Aim of the exercise: Omit every picture and output the rest of the records exactly as they are.

(Collected data)
▼

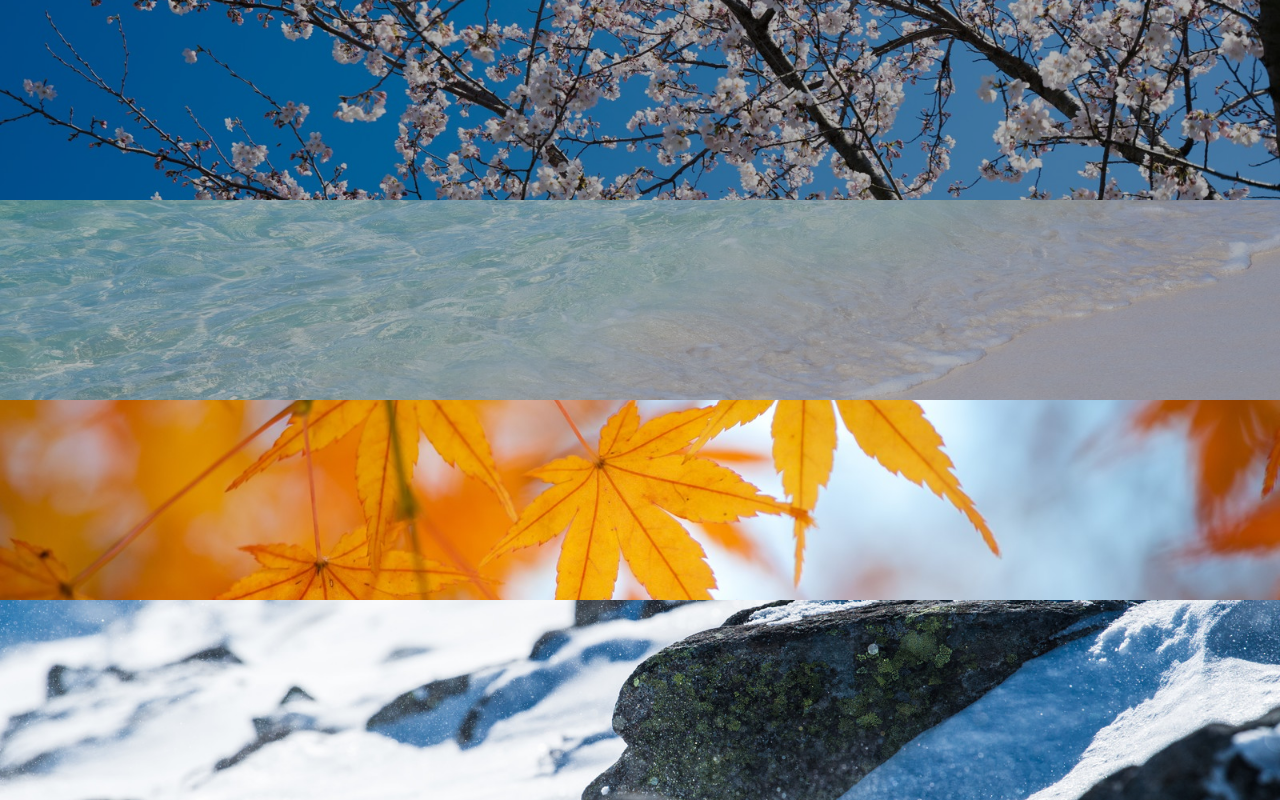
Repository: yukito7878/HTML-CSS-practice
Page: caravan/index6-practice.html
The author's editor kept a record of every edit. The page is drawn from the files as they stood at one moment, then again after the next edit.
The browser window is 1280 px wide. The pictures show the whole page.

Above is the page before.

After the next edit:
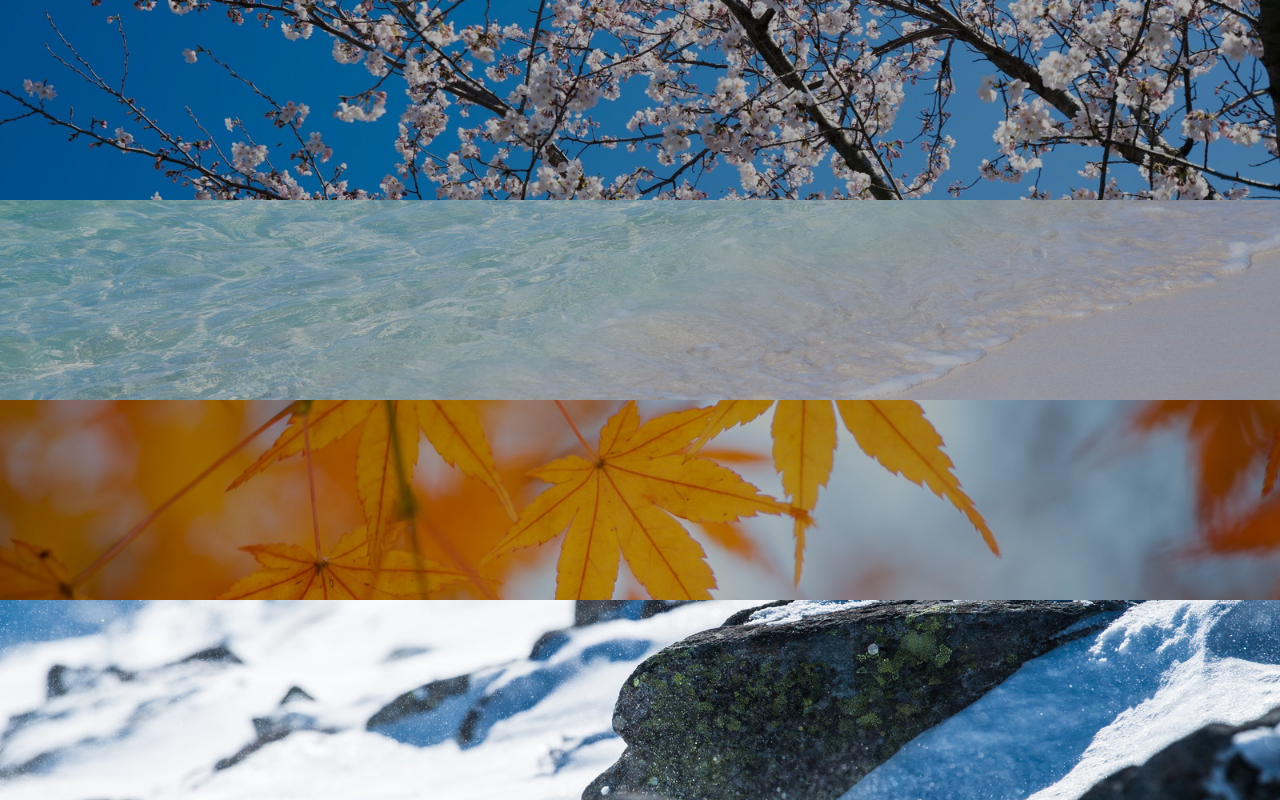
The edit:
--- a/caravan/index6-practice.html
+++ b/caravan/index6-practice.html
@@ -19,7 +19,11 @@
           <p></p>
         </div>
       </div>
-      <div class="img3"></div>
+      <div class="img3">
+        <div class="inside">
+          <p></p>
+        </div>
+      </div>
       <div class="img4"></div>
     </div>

▲

Your solution:
Repository: yukito7878/HTML-CSS-practice
Page: caravan/index6-practice.html
The author's editor kept a record of every edit. The page is drawn from the files as they stood at one moment, then again after the next edit.
The browser window is 1280 px wide. The pictures show the whole page.

Above is the page before.

After the next edit:
The edit:
--- a/caravan/index6-practice.html
+++ b/caravan/index6-practice.html
@@ -19,7 +19,11 @@
           <p></p>
         </div>
       </div>
-      <div class="img3"></div>
+      <div class="img3">
+        <div class="inside">
+          <p></p>
+        </div>
+      </div>
       <div class="img4"></div>
     </div>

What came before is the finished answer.